Part 4: The design thinking process and my big ideas
I’ve just recently had the chance to work with John Nash from the University of Kentucky on design thinking and I cannot resist tying that experience into this project. Admittedly I did not use the design process to create this “prototype”, but I think I could learn quite a bit by applying it. Essentially I moved straight to the prototype, but according to the design thinking (and Nash) the process is not too strict. Essentially that means I can continue to take this prototype and rework it, look at various points of view, deepen my understanding of the real needs, etc.
[image credit: Standford D.School]

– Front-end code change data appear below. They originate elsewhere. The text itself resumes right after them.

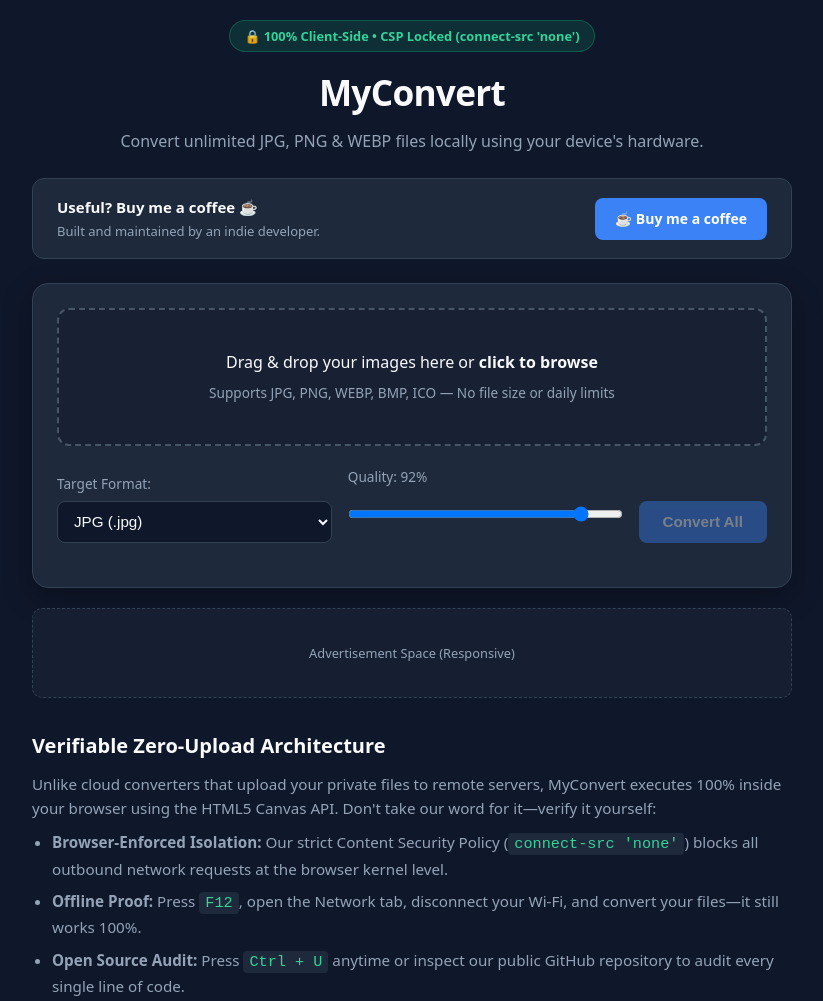
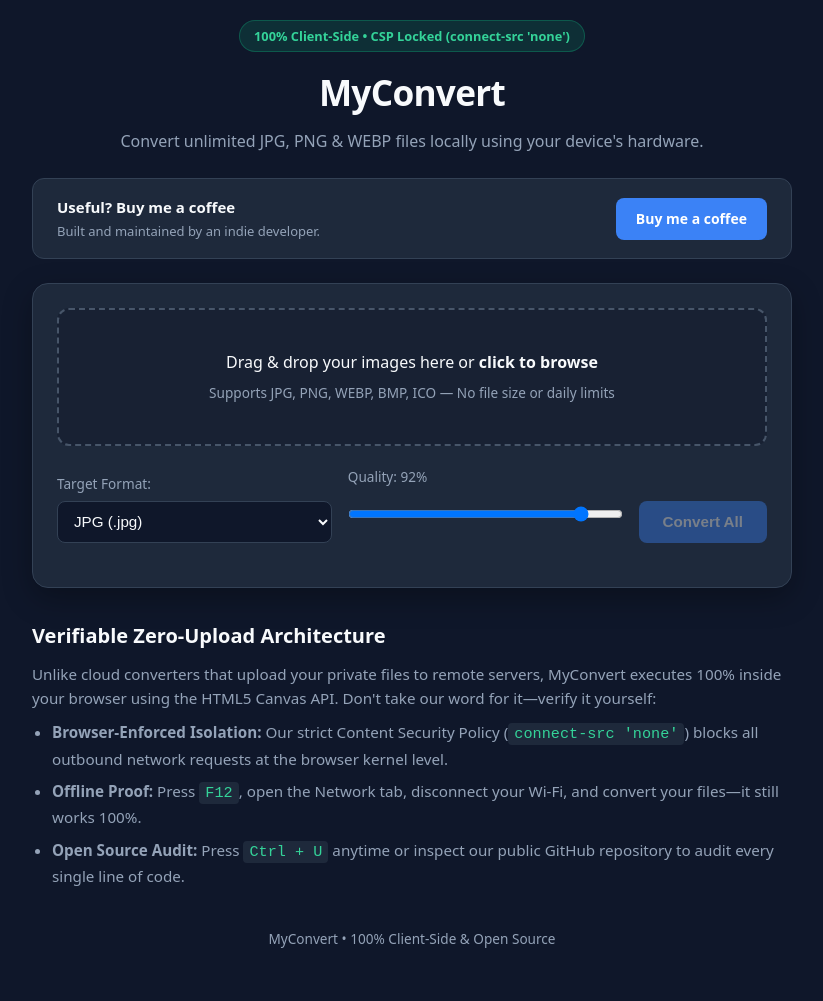
Before and after one commit to yigit-mehmet2/MyConvert, a plain HTML site: page index.html in a window 1280 px wide. Shown: the top 1001 px of the page, without its empty margins (228-1051 px from the left). After the commit the page ends 970 px from the top, so only its background shows below. Drawn offline with nearby package versions, Linux system fonts and the light colour scheme.

Commit message:
Update text and links in index.html

```diff
--- a/index.html
+++ b/index.html
@@ -21,7 +21,7 @@
 
 <div class="container">
     <header>
-        <span class="badge">🔒 100% Client-Side • CSP Locked (connect-src 'none')</span>
+        <span class="badge"> 100% Client-Side • CSP Locked (connect-src 'none')</span>
         <h1>MyConvert</h1>
         <p class="subtitle">Convert unlimited JPG, PNG & WEBP files locally using your device's hardware.</p>
     </header>
@@ -30,21 +30,20 @@
     <div style="background-color: #1e293b; border: 1px solid #334155; border-radius: 12px; padding: 16px 24px; margin: 24px auto; max-width: 760px; display: flex; flex-wrap: wrap; align-items: center; justify-content: space-between; gap: 16px; font-family: system-ui, -apple-system, sans-serif;">
         <div style="text-align: left; flex: 1; min-width: 240px;">
             <div style="color: #f8fafc; font-weight: 600; font-size: 15px; margin-bottom: 2px;">
-              Useful? Buy me a coffee ☕
+              Useful? Buy me a coffee
             </div>
             <div style="color: #94a3b8; font-size: 13px;">
               Built and maintained by an indie developer.
             </div>
         </div>
 
-  <a href="https://kreosus.com"
+        <a href="https://kreosus.com/myconvert/about/"
            target="_blank"
            rel="noopener noreferrer"
            style="background-color: #3b82f6; color: #ffffff; font-weight: 600; font-size: 14px; padding: 10px 20px; border-radius: 8px; text-decoration: none; white-space: nowrap;">
-    ☕ Buy me a coffee
+           Buy me a coffee
         </a>
     </div>
-
 
     <!-- Main Converter Interface -->
     <main class="converter-box">
@@ -75,14 +74,9 @@
         <ul id="fileList" class="file-list"></ul>
 
         <div id="batchActions" class="batch-actions hidden">
-            <button id="downloadZipBtn" class="btn-success">📦 Download All as ZIP</button>
+            <button id="downloadZipBtn" class="btn-success">Download All as ZIP</button>
         </div>
     </main>
-
-    <!-- Bottom Advertisement Slot -->
-    <div class="ad-slot" id="ad-bottom">
-        <span>Advertisement Space (Responsive)</span>
-    </div>
 
     <!-- Security Verification & SEO Information Section -->
     <section class="info-section">
```
Lines whose indentation alone changed are shown as unchanged.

In the end I learned (and will continue to learn) quite a bit from this project. Yes I had to learn how to use the toolsets. The Twitter API piece was particularly fun to learn and work on over the last few weeks actually. But I think the biggest take-aways for me are about the difficulty of marketing and the human element. The more I got into this project the more I realized that I need to know more about my target audience and really, truly learn how this disease affects India. I also need to know my market and get some help with strategies to help get the site some traffic. Tweeting is not enough. I need local connections and methods to get the Delhites to see the value of the site and even to understand how crowdsourcing works. It’s been a fun ride, and I may try and take Dengue in India to the next level, but I will have to take a serious look at my time and see if I have it in me to continue the work. Meanwhile I will continue to tweet about it and look for ways to get the site publicized. At least if you happen to get dengue yourself, you know where to go: our
crowdsourced Dengue in India